In January 2022, after GAL was unable to find a new property to which it could relocate its manufacturing facilities, it terminated the agreement pursuant to its express contractual rights. Five months later, Gerard sued GAL under the theory that GAL agreed to orally modify the agreement by allegedly stating it would close the transaction in exchange for an additional $25 million. This allegation was despite the agreement’s clear “no oral modification” clause that prohibited oral amendments to the agreement. Gerard specifically claimed that Golden Gate used the alleged oral agreement for the additional $25 million as a way to obtain a higher purchase price for the interest in GAL that Golden Gate eventually sold to the Ontario Teachers’ Pension Plan (OTPP).
After GAL filed its motion to dismiss in October 2022, Gerard filed an amended complaint to add Golden Gate and OTPP as defendants. The amended complaint asserted a sprawling set of claims against Golden Gate for promissory estoppel, fraud, equitable estoppel, quantum meruit, unjust enrichment, tortious interference, civil conspiracy and injunctions.

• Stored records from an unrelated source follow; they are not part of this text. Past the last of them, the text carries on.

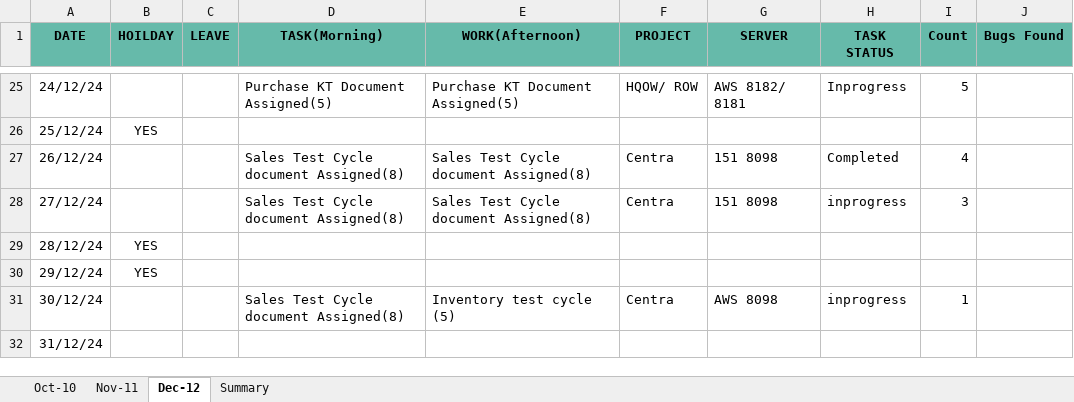
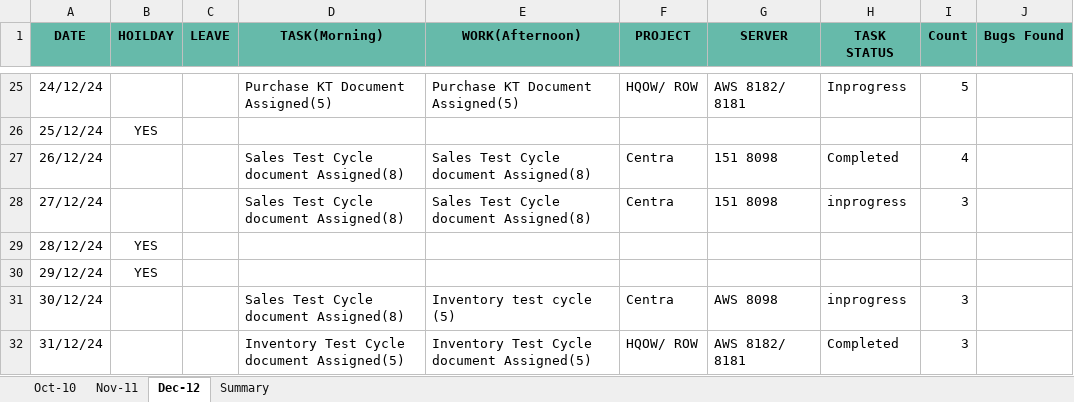
Before and after one commit to santhosh-work88/TenthPlanet, an Excel workbook: Daily Activity/2024 Work Sheet.xlsx, sheet Dec-12, drawn as a sheet; only a part is shown, gaps mark what is left out; values as stored, in another font and other column widths than the file's, no borders; charts and pictures not drawn; the diff names each change by its address in the sheet, - before the commit and + after, or states it on an @@ line.

```diff
--- a/Daily Activity/2024 Work Sheet.xlsx (sheet Dec-12)
+++ b/Daily Activity/2024 Work Sheet.xlsx (sheet Dec-12)
-I31 (Count): 1
+I31 (Count): 3
-D32 (TASK(Morning)): (empty)
+D32 (TASK(Morning)): Inventory Test Cycle document Assigned(5)
-E32 (WORK(Afternoon)): (empty)
+E32 (WORK(Afternoon)): Inventory Test Cycle document Assigned(5)
-F32 (PROJECT): (empty)
+F32 (PROJECT): HQOW/ ROW
-G32 (SERVER): (empty)
+G32 (SERVER): AWS 8182/ 8181
-H32 (TASK STATUS): (empty)
+H32 (TASK STATUS): Completed
-I32 (Count): (empty)
+I32 (Count): 3
```
Also changed, not shown: Daily Activity/2024/DEC/Master Documentation Main/Reference/KT Documentation Assiged List.xlsx, 11 other files.
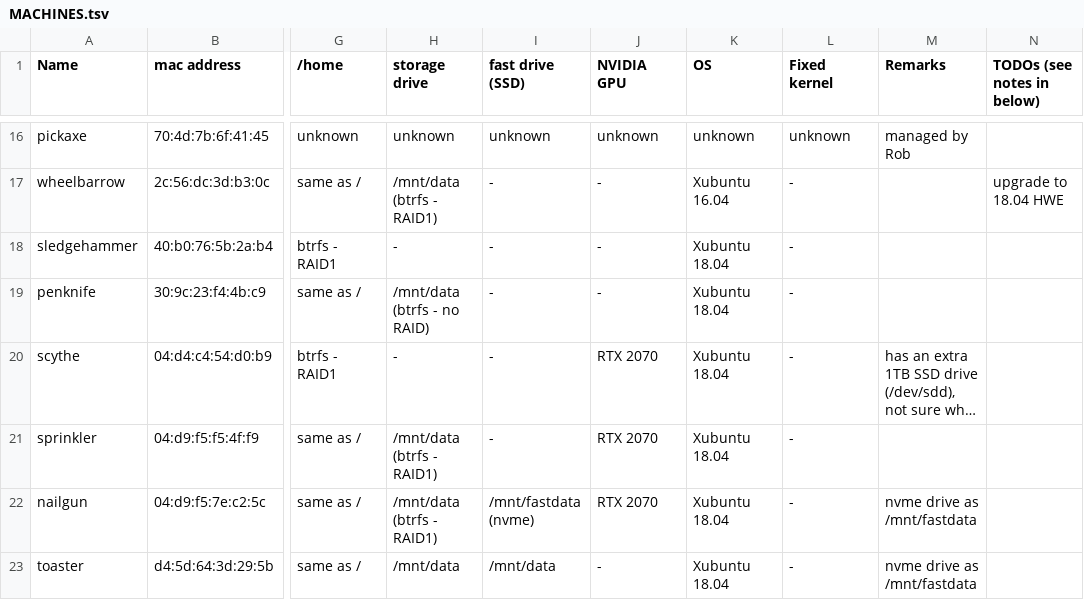
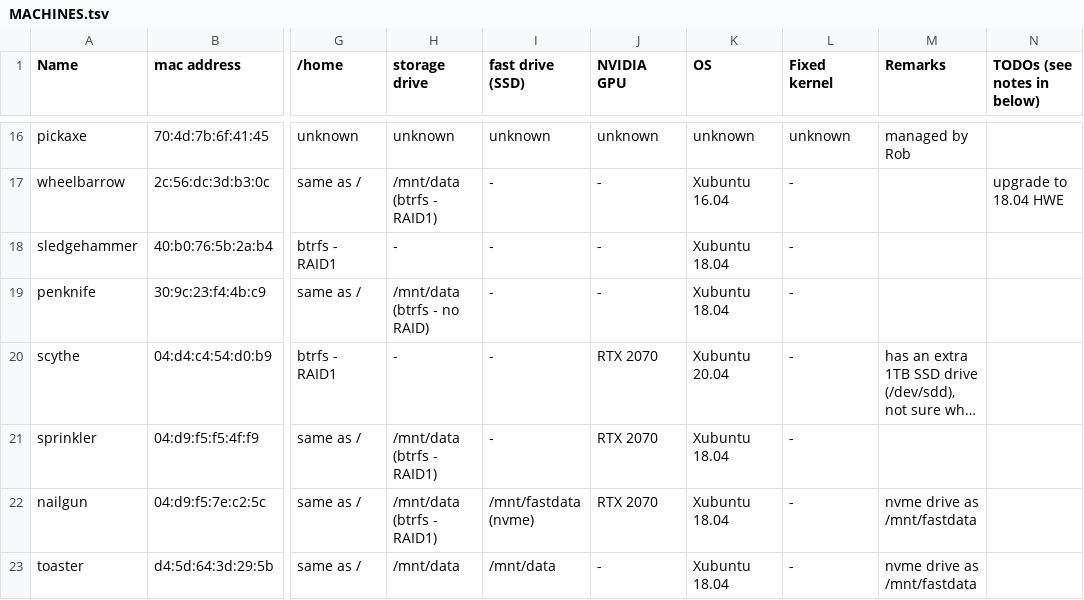
Before and after one commit to BaselLaserMouse/analysis_machines_config, a TSV file: MACHINES.tsv, drawn as a sheet; only a part is shown, gaps mark what is left out; long unchanged cells end in …; the diff names each change by its address in the sheet, - before the commit and + after, or states it on an @@ line.

Commit message:
Update MACHINES.tsv

```diff
--- a/MACHINES.tsv
+++ b/MACHINES.tsv
-K20 (OS): Xubuntu 18.04
+K20 (OS): Xubuntu 20.04
```
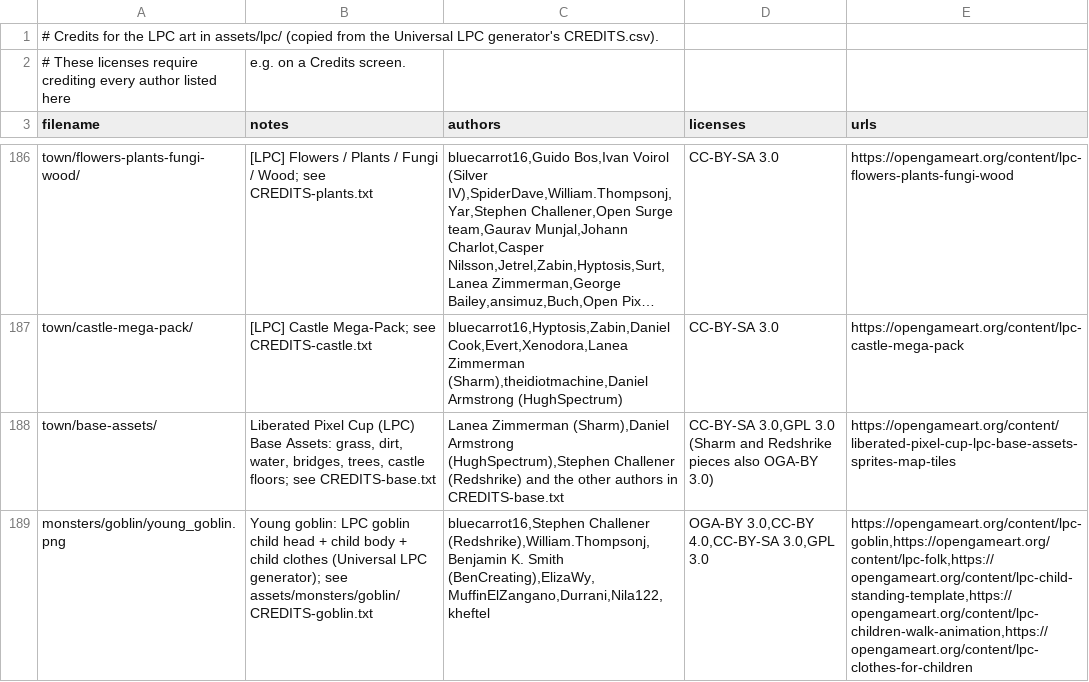
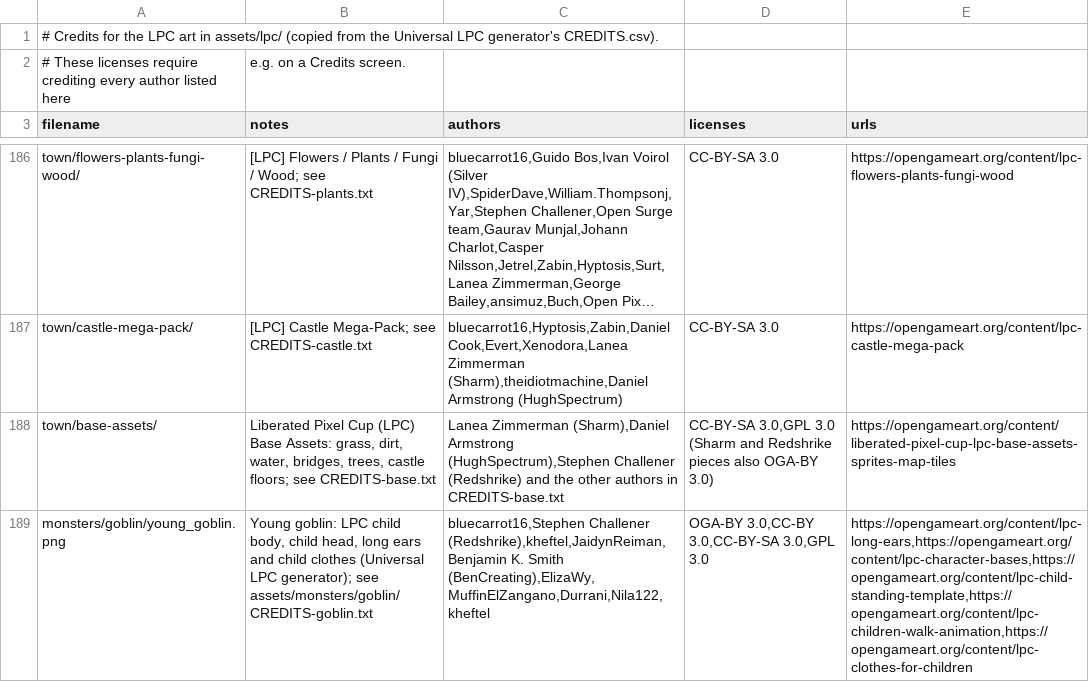
Before and after one commit to yupmurphy/Dungeon, a CSV file: assets/CREDITS.csv, drawn as a sheet; only a part is shown, gaps mark what is left out; long unchanged cells end in …; the diff names each change by its address in the sheet, - before the commit and + after, or states it on an @@ line.

Commit message:
Goblin: simpler young face (child head with long pointed ears)

```diff
--- a/assets/CREDITS.csv
+++ b/assets/CREDITS.csv
-B189 (notes): …goblin: LPC goblin child head + child body + child clothes…
+B189 (notes): …goblin: LPC child body, child head, long ears and child clothes…
-C189 (authors): bluecarrot16,Stephen Challener (Redshrike),William.Thompsonj,Benjamin K. Smith…
+C189 (authors): bluecarrot16,Stephen Challener (Redshrike),kheftel,JaidynReiman,Benjamin K. Smith…
-D189 (licenses): OGA-BY 3.0,CC-BY 4.0,CC-BY-SA 3.0,GPL 3.0
+D189 (licenses): OGA-BY 3.0,CC-BY 3.0,CC-BY-SA 3.0,GPL 3.0
-E189 (urls): https://opengameart.org/content/lpc-goblin,https://opengameart.org/content/lpc-folk,https://opengameart.org/content/lpc-child-standing-template,https://opengameart.org/content/lpc-children-walk-animation,https://opengameart.org/content/lpc-clothes-for-children
+E189 (urls): https://opengameart.org/content/lpc-long-ears,https://opengameart.org/content/lpc-character-bases,https://opengameart.org/content/lpc-child-standing-template,https://opengameart.org/content/lpc-children-walk-animation,https://opengameart.org/content/lpc-clothes-for-children
```
Also changed, not shown: 6 other files.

On May 23, Justice Fidel Gomez of the New York Supreme Court, Commercial Division, Bronx County, dismissed all claims, with prejudice, against all defendants. Justice Gomez dismissed the lion’s share of the claims on the grounds that the plain language of the agreement’s “no oral modification” clause clearly barred the allegation that there was an oral agreement that GAL would close the deal in exchange for an additional $25 million. Justice Gomez further dismissed the fraud claims as duplicative of several of the other causes of action, and held that the claims for civil conspiracy and injunctions were not cognizable under New York law.